 "The nub of Nordic's argument is that the substance of the Transition Rules was verbally released to the industry on the morning of 2 August, and that Bayoil could and should have acted on them at that time instead of waiting until they were formally published the following day; also, that Customs would have permitted the cargo to be discharged into sealed shore tanks or against the posting of security. To support its argument, Nordic points to Coastal Corporation's lighterage of the HELLESPONT DIGNITY from the STBL BERGE BANKER, Bayoil's own handling of the METEORA lighterage from the STBL KATE MAERSK and to assertions that Customs were verbally authorized to allow discharge of the affected cargoes into sealed shore tanks and that Customs would have permitted this on Friday, 3 August.
 "If discharge into sealed storage tanks was a possibility which Customs would accept, and something Bayoil should have pursued, where would this have been done and what terminal would have been willing to accept the cargo in sealed tanks? The evidence is that Fina, Sun and Amoco were unwilling to accept cargo in sealed tanks for obvious reasons. There was no way anyone could predict at that time just how long the crude would be tied up in those tanks. Nordic argues there was such an agreement for the THORAAS to discharge into sealed tanks at Fina but we don't believe the evidence supports Nordic's position.

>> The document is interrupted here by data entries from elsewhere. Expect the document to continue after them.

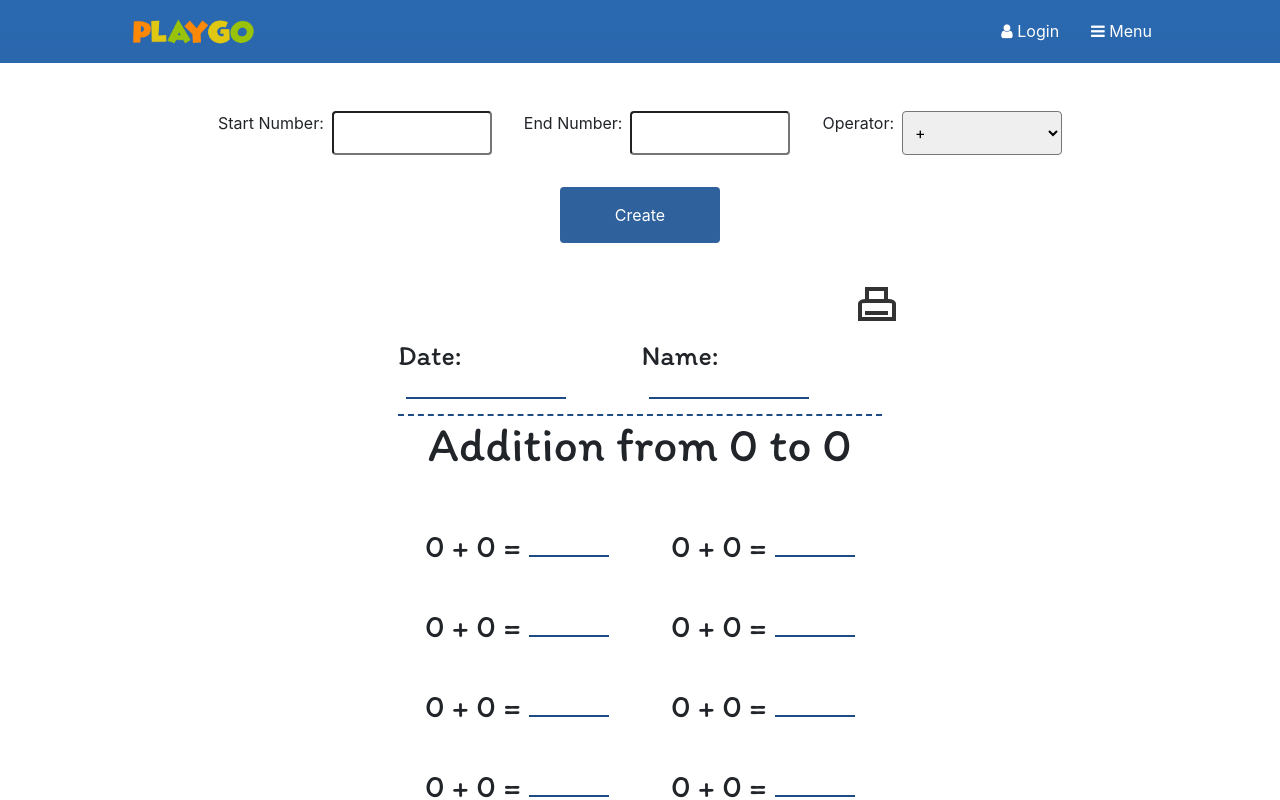
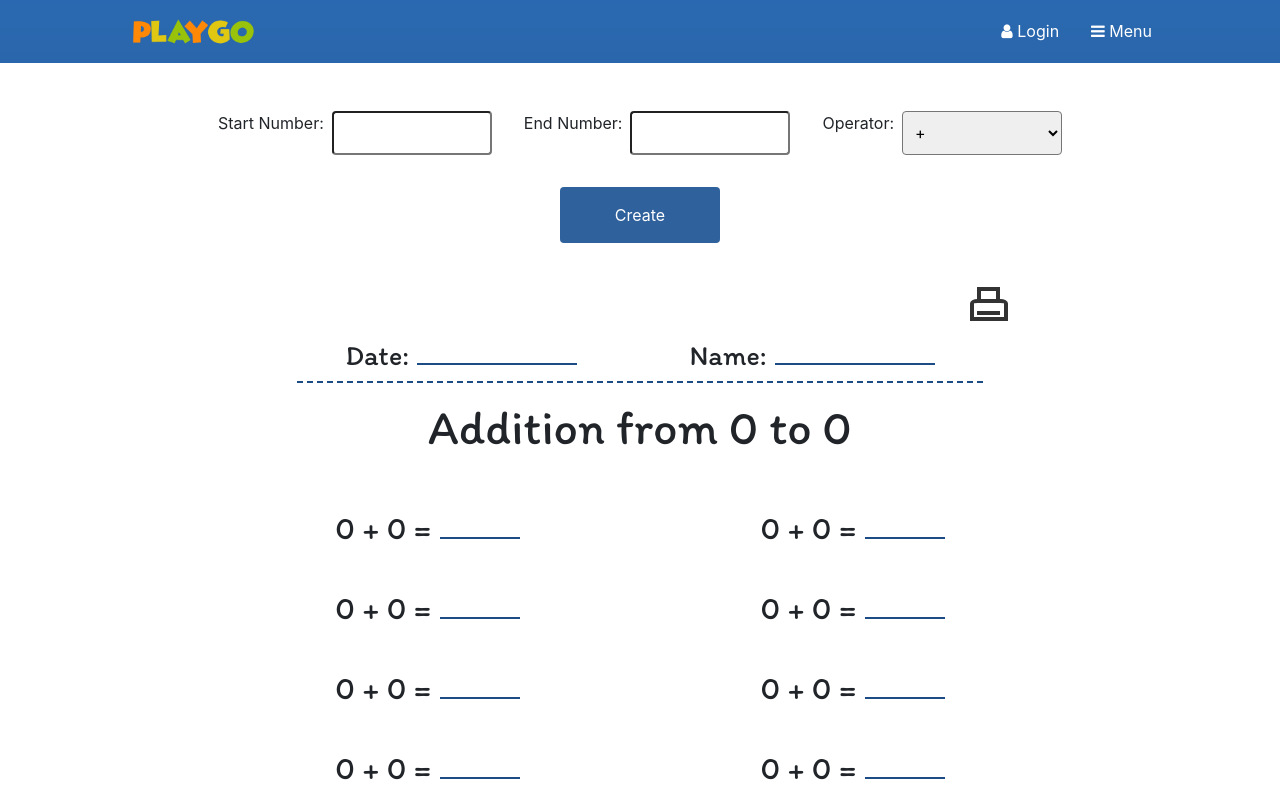
Before and after one commit to Eveye2023/playground, a React (Create React App) app in the folder client/: page /worksheets/math/template1 in a window 1280 px wide. Shown: the top 800 px of the page. Built offline with nearby package versions, Linux system fonts and the light colour scheme.

Commit message:
Adjust worksheets styles

```diff
--- a/client/src/Components/MathWorksheetTemplate1/MathWorksheetTemplate1.scss
+++ b/client/src/Components/MathWorksheetTemplate1/MathWorksheetTemplate1.scss
@@ -8,7 +8,7 @@
 
 .math-worksheet {
   background-color: white;
-  padding: 2rem 10% 1rem;
+  padding: 2rem 1rem 1rem;
   font-family: Itim;
   width:210mm;
   margin:auto;
@@ -82,6 +82,7 @@
   &__title {
     text-align: center;
     font-size: 3rem;
+    margin:1rem 0;
   }
 
   &__content {
--- a/client/src/Components/MathWorksheetTemplate1/MathWorksheetTemplate1.tsx
+++ b/client/src/Components/MathWorksheetTemplate1/MathWorksheetTemplate1.tsx
@@ -80,7 +80,7 @@ function submitHandler(event:any){
           <div className="math-worksheet__content">
             {range(0, 2).map((index1) => (
               <div className="math-worksheet__column" key={index1}>
-                {range(0, 13).map((index) => (
+                {range(0, 10).map((index) => (
                   <div className="math-worksheet__quest" key={index}>
                     {randomNum(startNum,endNum)} {operator} {randomNum(startNum,endNum)} =
                     <span className="math-worksheet__answer-holder"> </span>
--- a/client/src/Components/MathWorksheetTemplate2/MathWorksheetTemplate2.scss
+++ b/client/src/Components/MathWorksheetTemplate2/MathWorksheetTemplate2.scss
@@ -7,11 +7,10 @@
 
 .math-worksheet2 {
   background-color: white;
-  padding: 2rem 10% 1rem;
+  padding: 2rem 1rem 1rem;
   font-family: Itim;
   width: 210mm;
   margin:auto;
-  // box-shadow: rgba(0, 0, 0, 0.24) 0px 3px 8px;
 
   &__print {
     display: flex;
--- a/client/src/Components/MathWorksheetTemplate2/MathWorksheetTemplate2.tsx
+++ b/client/src/Components/MathWorksheetTemplate2/MathWorksheetTemplate2.tsx
@@ -72,7 +72,7 @@ function MathWorksheetTemplate2() {
           <div className="math-worksheet2__content">
             {range(0, 3).map((index1) => (
               <div className="math-worksheet2__column" key={index1}>
-                {range(0, 9).map((index) => (
+                {range(0, 8).map((index) => (
                   <div className="math-worksheet2__quest" key={index}>
                     <div>
                       {" "}
--- a/client/src/Components/MathWorksheetTemplate3/MathWorksheetTemplate3.scss
+++ b/client/src/Components/MathWorksheetTemplate3/MathWorksheetTemplate3.scss
@@ -30,6 +30,9 @@
   }
 
   &__title {
+    display:flex;
+    align-items: center;
+    height:5rem;
     font-size: 1.5rem;
     flex-basis: 50%;
     border-left: 5px solid black;
```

 "Summarizing the above, the panel concludes the Executive Order prohibited by law the discharge and importation of Iraqi and Kuwaiti cargoes into the United States and that this prohibition temporarily reduced Bayoil's ability to perform under the Lightering Contracts. OFAC intended to review each shipment on a case-by-case basis, and obviously they had the right to be flexible in their judgment, but we see no evidence to suggest sealed shore tanks were a viable possibility. Nor do we agree that it would make any sort of commercial sense to expect Bayoil to possibly pay twice for the same cargo by requiring that it pay the purchase price into a blocked account. We note Nordic's argument that Nordic should not be penalized because Bayoil elected to pay by irrevocable letter of credit through a Swiss bank in Geneva instead of maintaining an open account. This sort of letter of credit arrangement is hardly unusual and perhaps expectable when trading with foreign government agencies.
 "Nordic further argues that Part I, Clause MM 4 is the operative charter provision to determine overtime, therefore, if the panel concludes the Executive Order was a force majeure or restraint of prince, it should not look 131 to apply this finding to General Exception Clause 19. Clause 19 is contained in Part II, and Nordic contends the charter preamble expressly provides that Part I prevails over Part II in the event of a conflict. However, Part I Clause MM 4 does not read the way Nordic suggests.
 "The Clause does not touch upon restraint of princes or force majeure, nor may one read those events into the Clause under the heading '...for any other reason beyond Owners control...'. At best, Nordic's argument raises a possible ambiguity if one reads the charter provisions together, therefore, any ambiguity would have to be construed against the drafter of the contract, Nordic in this case. The panel concludes Clause 19 is the effective Clause and that it affords Bayoil the right to temporarily suspend performance in accordance with the Executive Order.